She will not give Him the remnant,
the drift, and the dregs of life.”
2

In the New Testament there are two words for love. One is philos, which is the word used to express natural human affection. This exists in greater or less degree throughout the entire animal kingdom, including all natural affections of human nature apart from Divine grace. The other word, agape, is invariably used to express a Divine affection, imparted to the soul by the Holy Ghost. Natural love existed within us before we were regenerated, as it exists in human nature generally; but of Divine love we had none until we were born into the Kingdom of God. The love of God was then “shed abroad in our hearts” [Romans 5:5], and by this alone can we claim the title of children of God, as partakers of His nature [cf. 2 Peter 1:4]. “The love of God here means not our love to God, nor exactly the sense of God’s love to us, but God’s love itself for us.” “Behold, what manner of love the Father hath bestowed upon us” [1 John 3:1], not manifested or demonstrated, but bestowed, imparted, given to us as a gift. What a wonderful truth this is, that God’s love for us shall be in us, and become our love to others. Was this not what our Lord asked for when He prayed, “that the love wherewith Thou hast loved Me may be in them, and I in them” [John 17:26]? The truth declared is that God gives us His love to love with; He has made His love our property, absolutely given it to us, so that it is now ours. Who can tell all that this means? Inspiration itself can only find relief in adoring gratitude. “Behold what manner of love.”

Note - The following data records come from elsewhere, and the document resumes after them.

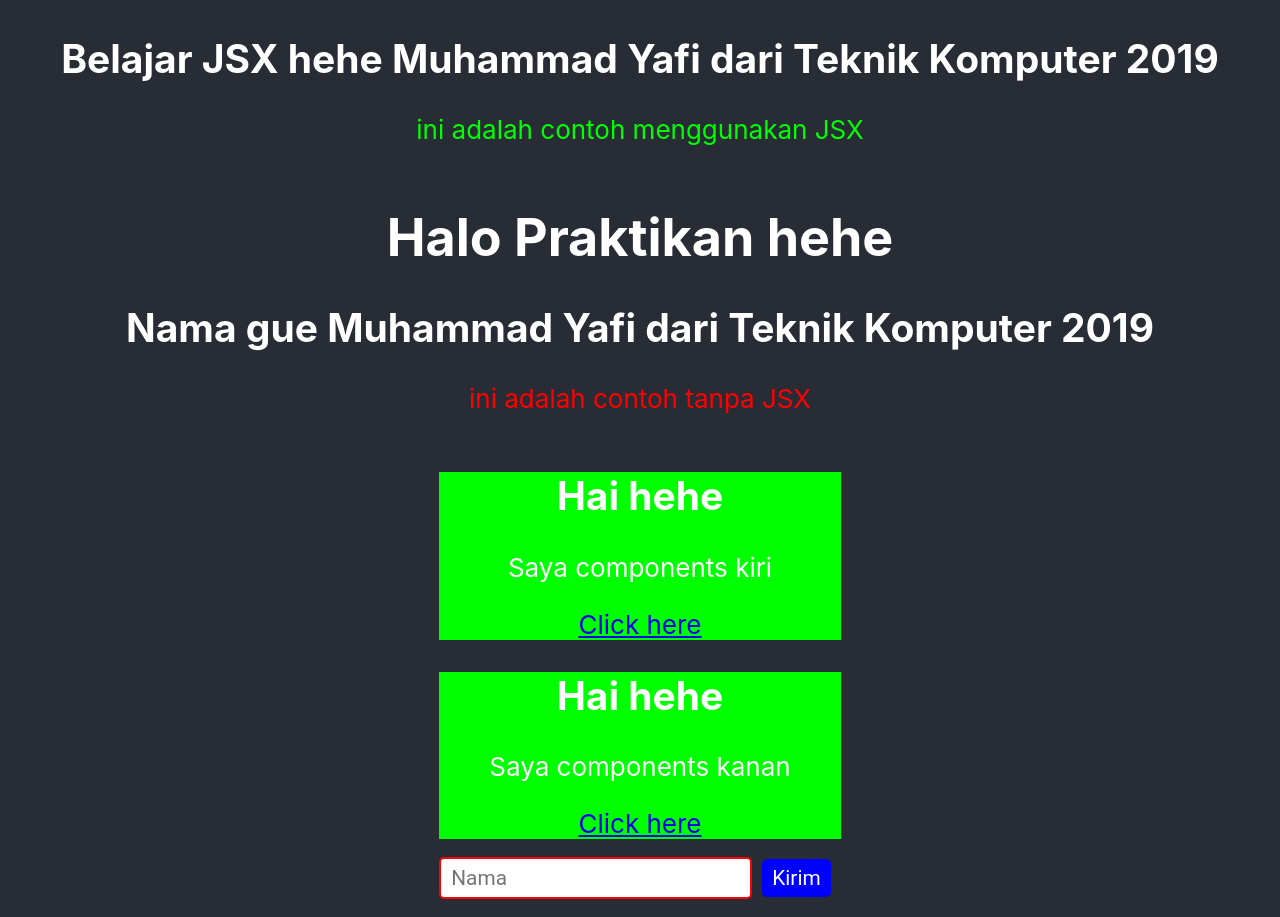
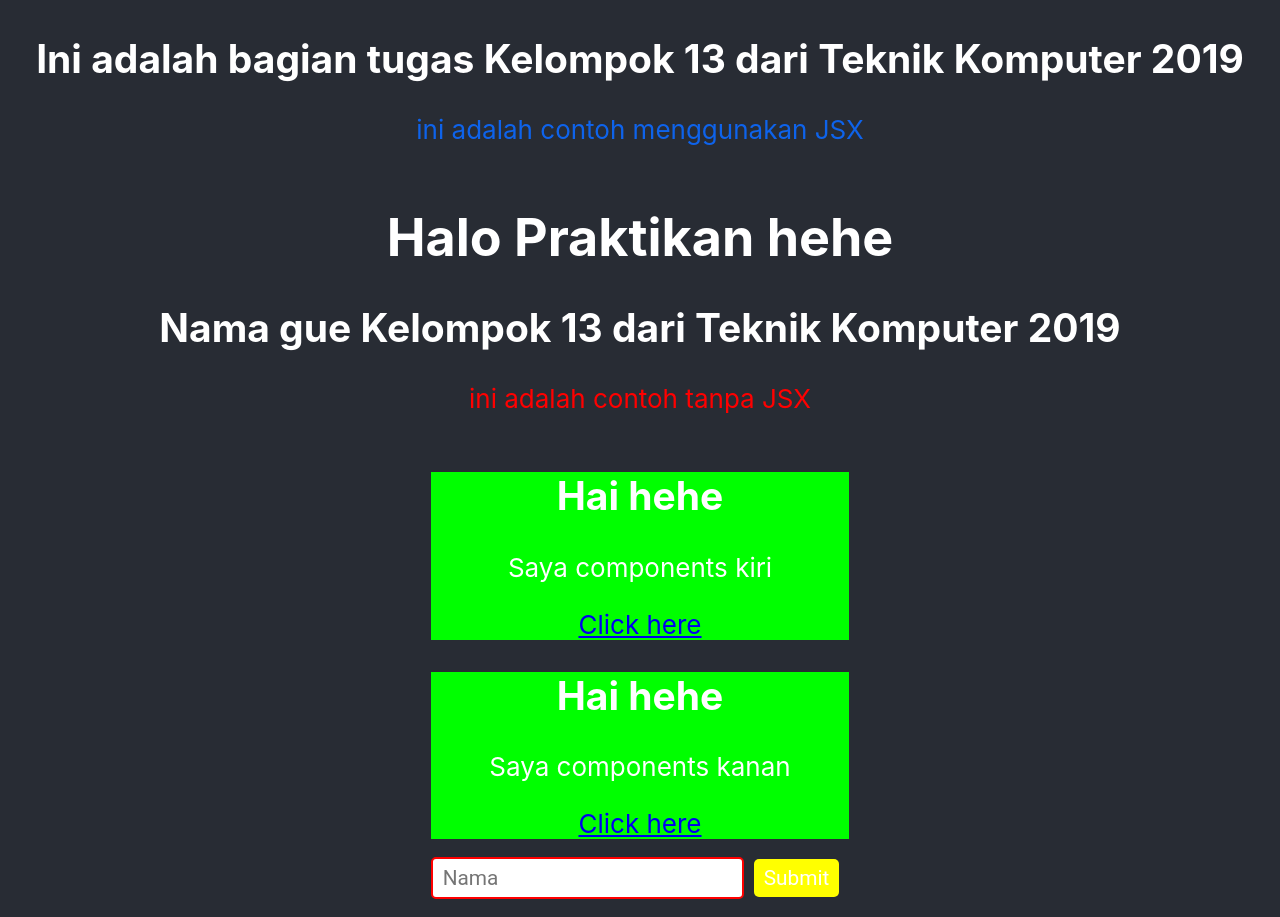
Before and after one commit to davasafgi/modul2-kel13, a React (Create React App) app: page / in a window 1280 px wide. Shown: the part 98-1015 px from the top of the page. Built offline with nearby package versions, Linux system fonts and the light colour scheme.

Commit message:
perubahab by M. Akbar F.

```diff
--- a/src/App.js
+++ b/src/App.js
@@ -17,7 +17,7 @@ function App() {
           <CompAndProps bgColor="#00ff00"/>
           <form action="">
             <TextInput border="red" placeholder="Nama"/>
-            <Button background="blue">Kirim</Button>
+            <Button background="yellow">Submit</Button>
      </form>
           </div>
 
--- a/src/components/ReactJSX.js
+++ b/src/components/ReactJSX.js
@@ -1,7 +1,7 @@
 import React from 'react';
 
 const asisten = {
-    name : 'Muhammad Yafi',
+    name : 'Kelompok 13',
     jurusan : 'Teknik Komputer 2019'
 };
 
@@ -15,8 +15,8 @@ const ReactJSX = () => {
     return (
         <div>
             <h1>Belajar JSX</h1>
-            <h2>Belajar JSX hehe {greetings(asisten)}</h2>
-            <p style={{color:'#00ff00'}}>ini adalah contoh menggunakan JSX</p>
+            <h2> Ini adalah bagian tugas {greetings(asisten)}</h2>
+            <p style={{color:'#0e63eb'}}>ini adalah contoh menggunakan JSX</p>
         </div>
     );
 }
```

[continue reading…]

Testimony: Ch. 25 of “New Testament Holiness”

This entry is part 28 of 28 in the series New Testament Holiness

Public Domain1

by
Evangelist
Thomas Cook

Graphic for the title of this chapter, 'Testimony', part of the book 'New Testament Holiness' by Thomas Cook“God’s love swallowed me up.”2

The Rev. John Fletcher once said to Mrs. Hester Ann Rogers, “Come, my sister, we will covenant together to spread the sacred flame, and testify before men and angels ‘the blood of Jesus Christ cleanseth us from all sin’”3 [1 John 1:7]. With flowing tears Mrs. Rogers repled, “In the strength of Jesus I will”; and she did, until she went “sweeping through the gates, washed in the blood of the Lamb.”4 It seems to have been the custom among early Methodists to make humble, prudent, but frank acknowledgement of the work of entire sanctification, when it was wrought in their souls by the power of the Holy Ghost. We give a few testimonies which come first to hand:

“The Lord for whom I waited came suddenly to the temple of my heart, and I had an immediate evidence that this was the blessing I had for some time been seeking.” [continue reading…]